This Jane Austen quote appeals to me, but it was a friend who asked me to make a gift card for a friend. Shhhh, that’s all I can say at this point, and I can’t reveal the back.

It’s fun to be challenged to learn new things– like printing on the back of the card, which means lining up everything.

My next challenge is two-color registration. Stay tuned!

Spending our days…

DSCN4164Annie Dillard once wrote “how we spend our days is, of course, how we spend our lives.”

As I move into my mid-60’s (yikes) I realize that this idea of living a good life (whatever that is) means everything. I know I am privileged to have choice in how I live my life–not all do. Discovering a passion, letterpress, and a way to play with words has allowed me to truly slip into flow.

“According to Csikszentmihályi, flow is completely focused motivation. It is a single-minded immersion and represents perhaps the ultimate experience in harnessing the emotions in the service of performing and learning.”

This often happened when I was teaching, working with young adults and helping them find some meaning in their lives (always more important than whatever was in the curriculum). But I’m certainly finding it now in my printing work.

My other joy is having time to play with my grandchildren, watch them grow, and see my own children in their eyes and smiles. I spent yesterday with two children and Sunday will see the other two. Their visits fill me up with indescribable happiness.

Now that I’m settled in my new shop (or settled in two, actually since my new press is at home), I am trying to develop a routine. Summer is not exactly the time to do that, but it’s coming slowly.

I am trying to remember how each moment matters.

Home Sweet Home…..


I’ve been traveling. To printers’ fairs (Lancaster, PA), workshops (Chicago, Starshaped Prss), classes (Charlottesville, Calligraphy) and a short trip to New York.

Needless to say, my head is spinning.

But that’s ok because I’m learning. Still. After two years of having my presses! Today I had great success with less ink, figured out a better way to layout a card, and used the cute star ornaments Jen @starshapedpress gave me.

I love the way the shadows hit my type case in this photo by Khirstie Smith, our intern. I’ve said, being my my shop is meditative, calming. And I’m looking forward to being home for a while.


The Sky Late



I love the sky late in the day. Here, I caught the sun lighting up the trees on the river bridge behind the studio. Often the clouds melt into pink cotton candy. And then there’s the teal blue water reflecting off the setting sun at Turks and Caicos.

It’s my favorite time of the day, especially when I’m alone or deep in thought.

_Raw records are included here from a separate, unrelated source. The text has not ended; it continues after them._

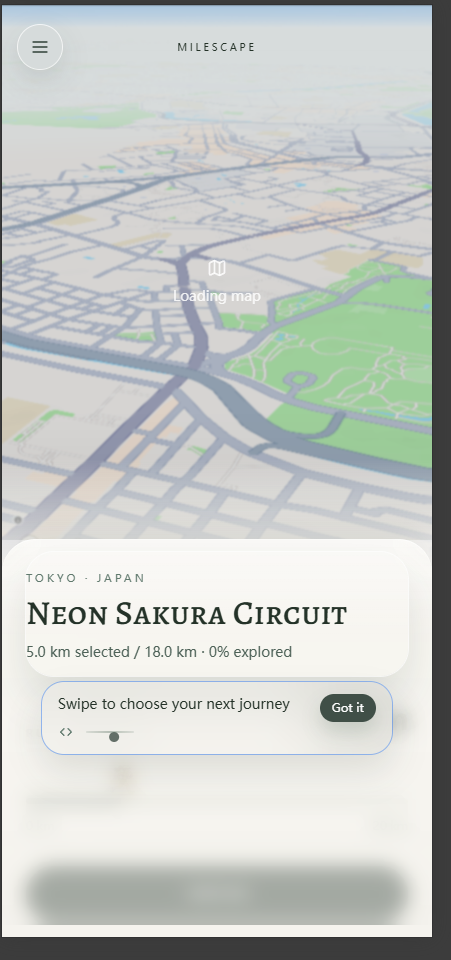
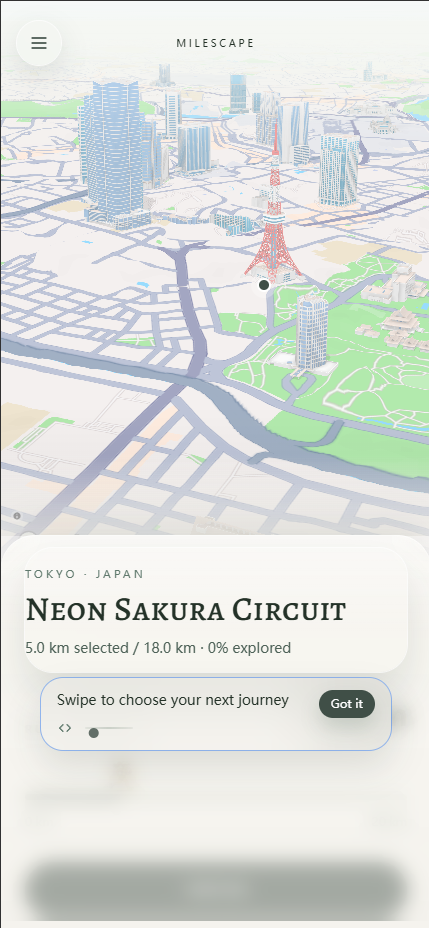
Add timeline evidence images

diff --git a/index.html b/index.html
@@ -2792,6 +2792,10 @@
             object-position: top center;
         }
 
+        .timeline-frame-link--focus-lower img {
+            object-position: center 68%;
+        }
+
         .timeline-lightbox {
             position: fixed;
             inset: 0;
@@ -5363,7 +5367,11 @@
             </li>
 
             <li class="timeline-step">
-                <div class="timeline-manuscript-frame"><span class="frame-placeholder">Add Image</span></div>
+                <div class="timeline-manuscript-frame timeline-manuscript-frame--filled">
+                    <a class="timeline-frame-link timeline-frame-link--focus-lower" href="images/timeline/3.14.jpg" aria-label="Preview project planning image">
+                        <img src="images/timeline/3.14.jpg" alt="Project planning evidence from 03/14">
+                    </a>
+                </div>
                 <span class="timeline-node" aria-hidden="true"></span>
                 <article class="timeline-card">
                     <span class="timeline-date">03/14</span>
@@ -5438,7 +5446,11 @@
             </li>
 
             <li class="timeline-step">
-                <div class="timeline-manuscript-frame"><span class="frame-placeholder">Add Image</span></div>
+                <div class="timeline-manuscript-frame timeline-manuscript-frame--filled">
+                    <a class="timeline-frame-link" href="images/timeline/4.17.jpg" aria-label="Preview prototype setup image">
+                        <img src="images/timeline/4.17.jpg" alt="Prototype setup evidence from 04/17">
+                    </a>
+                </div>
                 <span class="timeline-node" aria-hidden="true"></span>
                 <article class="timeline-card">
                     <span class="timeline-date">04/17</span>
@@ -5448,7 +5460,11 @@
             </li>
 
             <li class="timeline-step">
-                <div class="timeline-manuscript-frame"><span class="frame-placeholder">Add Image</span></div>
+                <div class="timeline-manuscript-frame timeline-manuscript-frame--filled">
+                    <a class="timeline-frame-link" href="images/timeline/4.18.jpg" aria-label="Preview visual direction image">
+                        <img src="images/timeline/4.18.jpg" alt="Visual direction evidence from 04/18">
+                    </a>
+                </div>
                 <span class="timeline-node" aria-hidden="true"></span>
                 <article class="timeline-card">
                     <span class="timeline-date">04/18</span>
@@ -5458,7 +5474,11 @@
             </li>
 
             <li class="timeline-step">
-                <div class="timeline-manuscript-frame"><span class="frame-placeholder">Add Image</span></div>
+                <div class="timeline-manuscript-frame timeline-manuscript-frame--filled">
+                    <a class="timeline-frame-link" href="images/timeline/4.20.jpg" aria-label="Preview core scaffold image">
+                        <img src="images/timeline/4.20.jpg" alt="Core scaffold evidence from 04/20">
+                    </a>
+                </div>
                 <span class="timeline-node" aria-hidden="true"></span>
                 <article class="timeline-card">
                     <span class="timeline-date">04/20</span>
@@ -5491,7 +5511,11 @@
             </li>
 
             <li class="timeline-step">
-                <div class="timeline-manuscript-frame"><span class="frame-placeholder">Add Image</span></div>
+                <div class="timeline-manuscript-frame timeline-manuscript-frame--filled">
+                    <a class="timeline-frame-link" href="images/timeline/4.23.jpg" aria-label="Preview My Scape system image">
+                        <img src="images/timeline/4.23.jpg" alt="My Scape system evidence from 04/23">
+                    </a>
+                </div>
                 <span class="timeline-node" aria-hidden="true"></span>
                 <article class="timeline-card">
                     <span class="timeline-date">04/23</span>
@@ -5515,7 +5539,11 @@
             </li>
 
             <li class="timeline-step">
-                <div class="timeline-manuscript-frame"><span class="frame-placeholder">Add Image</span></div>
+                <div class="timeline-manuscript-frame timeline-manuscript-frame--filled">
+                    <a class="timeline-frame-link" href="images/timeline/4.27.jpg" aria-label="Preview running polish image">
+                        <img src="images/timeline/4.27.jpg" alt="Running polish evidence from 04/27">
+                    </a>
+                </div>
                 <span class="timeline-node" aria-hidden="true"></span>
                 <article class="timeline-card">
                     <span class="timeline-date">04/27</span>
@@ -5525,7 +5553,11 @@
             </li>
 
             <li class="timeline-step">
-                <div class="timeline-manuscript-frame"><span class="frame-placeholder">Add Image</span></div>
+                <div class="timeline-manuscript-frame timeline-manuscript-frame--filled">
+                    <a class="timeline-frame-link" href="images/timeline/4.29.jpg" aria-label="Preview feature upgrade image">
+                        <img src="images/timeline/4.29.jpg" alt="Feature upgrade evidence from 04/29">
+                    </a>
+                </div>
                 <span class="timeline-node" aria-hidden="true"></span>
                 <article class="timeline-card">
                     <span class="timeline-date">04/29</span>
@@ -5535,7 +5567,11 @@
             </li>
 
             <li class="timeline-step">
-                <div class="timeline-manuscript-frame"><span class="frame-placeholder">Add Image</span></div>
+                <div class="timeline-manuscript-frame timeline-manuscript-frame--filled">
+                    <a class="timeline-frame-link" href="images/timeline/5.2.jpg" aria-label="Preview UI refinement image">
+                        <img src="images/timeline/5.2.jpg" alt="UI refinement evidence from 05/02">
+                    </a>
+                </div>
                 <span class="timeline-node" aria-hidden="true"></span>
                 <article class="timeline-card">
                     <span class="timeline-date">05/02</span>
@@ -5545,7 +5581,11 @@
             </li>
 
             <li class="timeline-step">
-                <div class="timeline-manuscript-frame"><span class="frame-placeholder">Add Image</span></div>
+                <div class="timeline-manuscript-frame timeline-manuscript-frame--filled">
+                    <a class="timeline-frame-link" href="images/timeline/5.8.jpg" aria-label="Preview demo completion image">
+                        <img src="images/timeline/5.8.jpg" alt="Demo completion evidence from 05/08">
+                    </a>
+                </div>
                 <span class="timeline-node" aria-hidden="true"></span>
                 <article class="timeline-card">
                     <span class="timeline-date">05/08</span>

Annie Dillard says, “Spend the afternoon. You can’t take it with you.”


Finding Yourself, Losing Yourself, and Finding Yourself Again

Finding Yourself, Losing Yourself, and Finding Yourself Again


It’s the end of the year, and I get introspective around this time.

I also get sad, but that’s another story.

When I was younger, I refused to get sad. I was a Pollyanna girl, sure that everything would turn out all right in the end. “I’m fine,” is our family mantra, and I lived that way a long, long time.

But I’ve been in a lost period for the last few years, trying to figure out who I am and what I want to be when I grow up. In the process, I’ve changed from Pollyanna to Eeyore. I’ve been whiny, critical, and gloomy, sure the next plane will crash or my business will fail.

Sometimes we’ll never figure out what sends us spiraling. But now, five years later,  I’m grateful to be seeing the light. I love working on my presses, sharing time with my young students, and helping to run Water Street Studio. The other day, one of my students stopped by with a gift (pictured above). I was touched he thought to create a framed set of type, including the word “write” and my initials. Seriously, touched.

These days, I’ve learned how little I really can control in my life. But giving in to that helps me appreciate everything else so much more.  Now I say, “What’s the worst that can happen?” And the answer is usually something I can live with.

I don’t know if I’ll ever be a Pollyanna again. Wedged where I am feels like a good fit-a little vulnerable, a little realistic, and a lot hopeful.

All righty, then. I have some wood type waiting for me, and my hands are too clean. Back to work.